═════ DATA FOR ANALYSIS
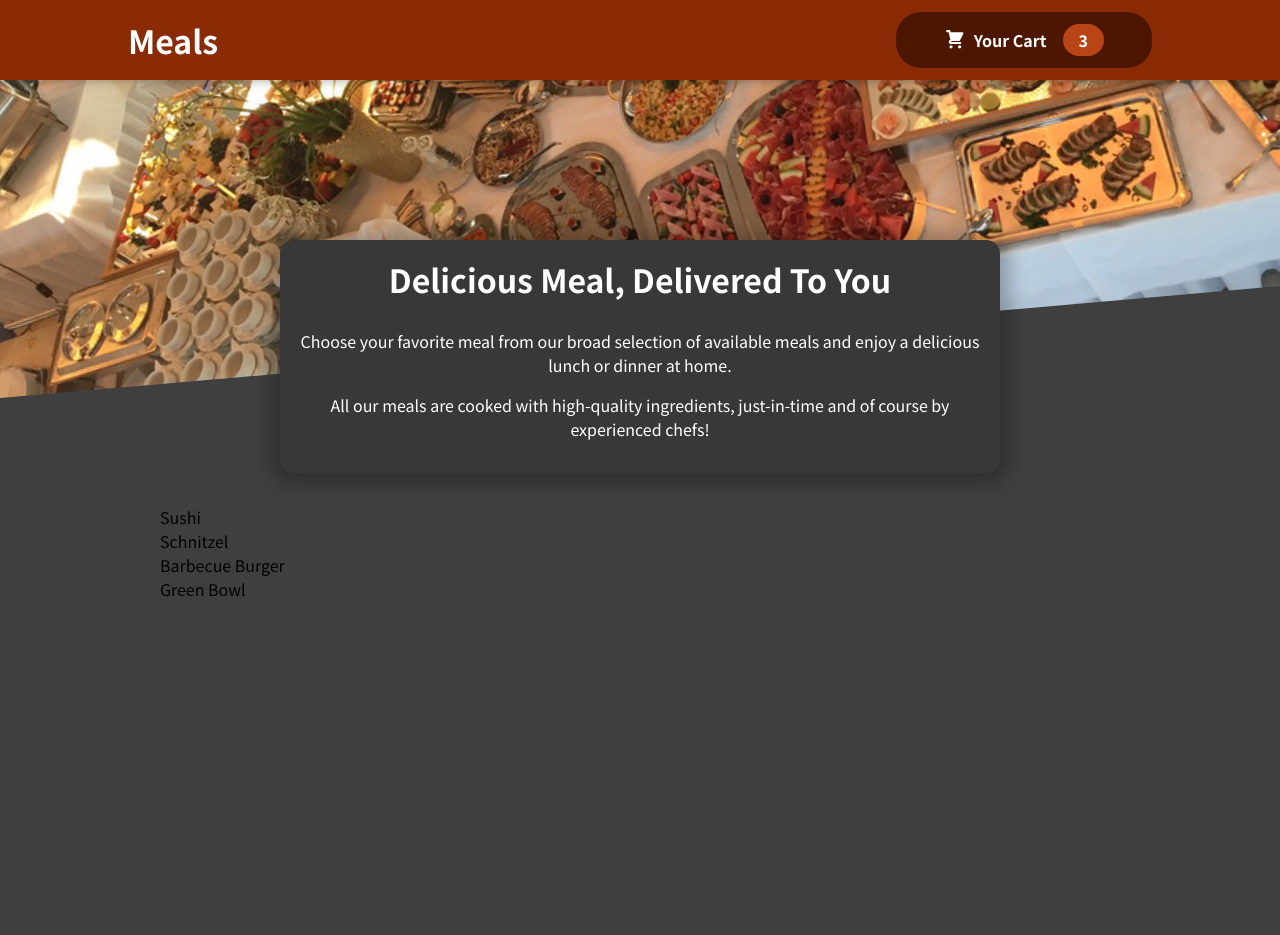
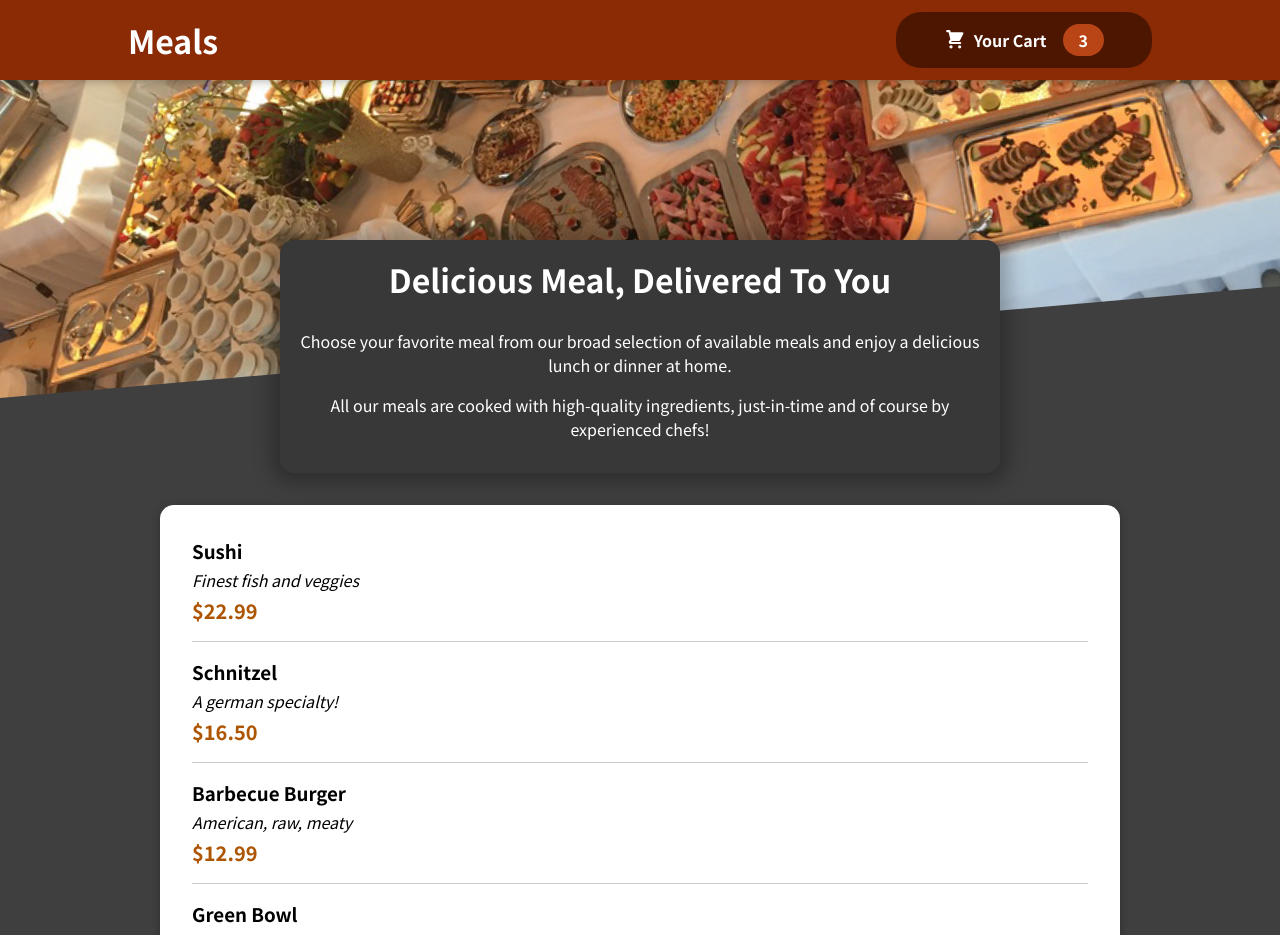
Before and after one commit to gichukipitar/Food-Ordering-App, a React (Create React App) app: page / in a window 1280 px wide. Shown: the top 935 px of the page. Before the commit the page ends 800 px from the top, so only its background shows below. Built offline with nearby package versions, Linux system fonts and the light colour scheme.

Commit message:
meal items files

```diff
--- a/src/Components/Meals/AvailableMeals.js
+++ b/src/Components/Meals/AvailableMeals.js
@@ -1,5 +1,8 @@
 import React, {Component} from 'react';
 import classes from "./AvailableMeals.module.css";
+import Card from "../UI/Card";
+import MealItem from "./MealItem/MealItem";
+
 const DUMMY_MEALS = [
     {
         id: 'm1',
@@ -26,16 +29,25 @@
         price: 18.99,
     },
 ];
-const AvailableMeals = ()=> {
-    const mealsList = DUMMY_MEALS.map(meal=><li>{meal.name}</li>);
+const AvailableMeals = () => {
+    const mealsList = DUMMY_MEALS.map(meal =>
+        <MealItem
+        key={meal.id}
+        name={meal.name}
+        description={meal.description}
+        price={meal.price}
+        />);
 
-        return (
-            <section className={classes.meals}>
+    return (
+        <section className={classes.meals}>
+            <Card>
                 <ul>
                     {mealsList}
                 </ul>
-            </section>
-        );
+            </Card>
+
+        </section>
+    );
 
 }
 
--- /dev/null
+++ b/src/Components/Meals/MealItem/MealItem.js
@@ -0,0 +1,22 @@
+import React, {Component} from 'react';
+
+import classes from "./MealItem.module.css";
+const MealItem = (props) => {
+    const price = `$${props.price.toFixed(2)}`;
+    return (
+        <li className={classes.meal}>
+            <div>
+                <h3>{props.name}</h3>
+                <div className={classes.description}>{props.description}</div>
+                <div className={classes.price}>{price}</div>
+            </div>
+            <div>
+
+            </div>
+
+        </li>
+    );
+
+}
+
+export default MealItem;
--- /dev/null
+++ b/src/Components/Meals/MealItem/MealItem.module.css
@@ -0,0 +1,22 @@
+.meal {
+    display: flex;
+    justify-content: space-between;
+    margin: 1rem;
+    padding-bottom: 1rem;
+    border-bottom: 1px solid #ccc;
+}
+
+.meal h3 {
+    margin: 0 0 0.25rem 0;
+}
+
+.description {
+    font-style: italic;
+}
+
+.price {
+    margin-top: 0.25rem;
+    font-weight: bold;
+    color: #ad5502;
+    font-size: 1.25rem;
+}
--- /dev/null
+++ b/src/Components/UI/Card.js
@@ -0,0 +1,14 @@
+import React, {Component} from 'react';
+import classes from "./Card.module.css";
+
+const Card = (props)=> {
+
+        return (
+            <div className={classes.card}>
+                {props.children}
+            </div>
+        );
+
+}
+
+export default Card;
--- /dev/null
+++ b/src/Components/UI/Card.module.css
@@ -0,0 +1,6 @@
+.card {
+    padding: 1rem;
+    box-shadow: 0 2px 8px rgba(0, 0, 0, 0.25);
+    border-radius: 14px;
+    background-color: white;
+}
```
Also changed, not shown: src/Components/Meals/MealItem/MealItemForm.js (added).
══════════
= AIM OF THE TASK =
Please return the full listing word for word, but without any pictures.

= RESPONSE AREA =
Before and after one commit to gichukipitar/Food-Ordering-App, a React (Create React App) app: page / in a window 1280 px wide. Shown: the top 935 px of the page. Before the commit the page ends 800 px from the top, so only its background shows below. Built offline with nearby package versions, Linux system fonts and the light colour scheme.

Commit message:
meal items files

```diff
--- a/src/Components/Meals/AvailableMeals.js
+++ b/src/Components/Meals/AvailableMeals.js
@@ -1,5 +1,8 @@
 import React, {Component} from 'react';
 import classes from "./AvailableMeals.module.css";
+import Card from "../UI/Card";
+import MealItem from "./MealItem/MealItem";
+
 const DUMMY_MEALS = [
     {
         id: 'm1',
@@ -26,16 +29,25 @@
         price: 18.99,
     },
 ];
-const AvailableMeals = ()=> {
-    const mealsList = DUMMY_MEALS.map(meal=><li>{meal.name}</li>);
+const AvailableMeals = () => {
+    const mealsList = DUMMY_MEALS.map(meal =>
+        <MealItem
+        key={meal.id}
+        name={meal.name}
+        description={meal.description}
+        price={meal.price}
+        />);
 
-        return (
-            <section className={classes.meals}>
+    return (
+        <section className={classes.meals}>
+            <Card>
                 <ul>
                     {mealsList}
                 </ul>
-            </section>
-        );
+            </Card>
+
+        </section>
+    );
 
 }
 
--- /dev/null
+++ b/src/Components/Meals/MealItem/MealItem.js
@@ -0,0 +1,22 @@
+import React, {Component} from 'react';
+
+import classes from "./MealItem.module.css";
+const MealItem = (props) => {
+    const price = `$${props.price.toFixed(2)}`;
+    return (
+        <li className={classes.meal}>
+            <div>
+                <h3>{props.name}</h3>
+                <div className={classes.description}>{props.description}</div>
+                <div className={classes.price}>{price}</div>
+            </div>
+            <div>
+
+            </div>
+
+        </li>
+    );
+
+}
+
+export default MealItem;
--- /dev/null
+++ b/src/Components/Meals/MealItem/MealItem.module.css
@@ -0,0 +1,22 @@
+.meal {
+    display: flex;
+    justify-content: space-between;
+    margin: 1rem;
+    padding-bottom: 1rem;
+    border-bottom: 1px solid #ccc;
+}
+
+.meal h3 {
+    margin: 0 0 0.25rem 0;
+}
+
+.description {
+    font-style: italic;
+}
+
+.price {
+    margin-top: 0.25rem;
+    font-weight: bold;
+    color: #ad5502;
+    font-size: 1.25rem;
+}
--- /dev/null
+++ b/src/Components/UI/Card.js
@@ -0,0 +1,14 @@
+import React, {Component} from 'react';
+import classes from "./Card.module.css";
+
+const Card = (props)=> {
+
+        return (
+            <div className={classes.card}>
+                {props.children}
+            </div>
+        );
+
+}
+
+export default Card;
--- /dev/null
+++ b/src/Components/UI/Card.module.css
@@ -0,0 +1,6 @@
+.card {
+    padding: 1rem;
+    box-shadow: 0 2px 8px rgba(0, 0, 0, 0.25);
+    border-radius: 14px;
+    background-color: white;
+}
```
Also changed, not shown: src/Components/Meals/MealItem/MealItemForm.js (added).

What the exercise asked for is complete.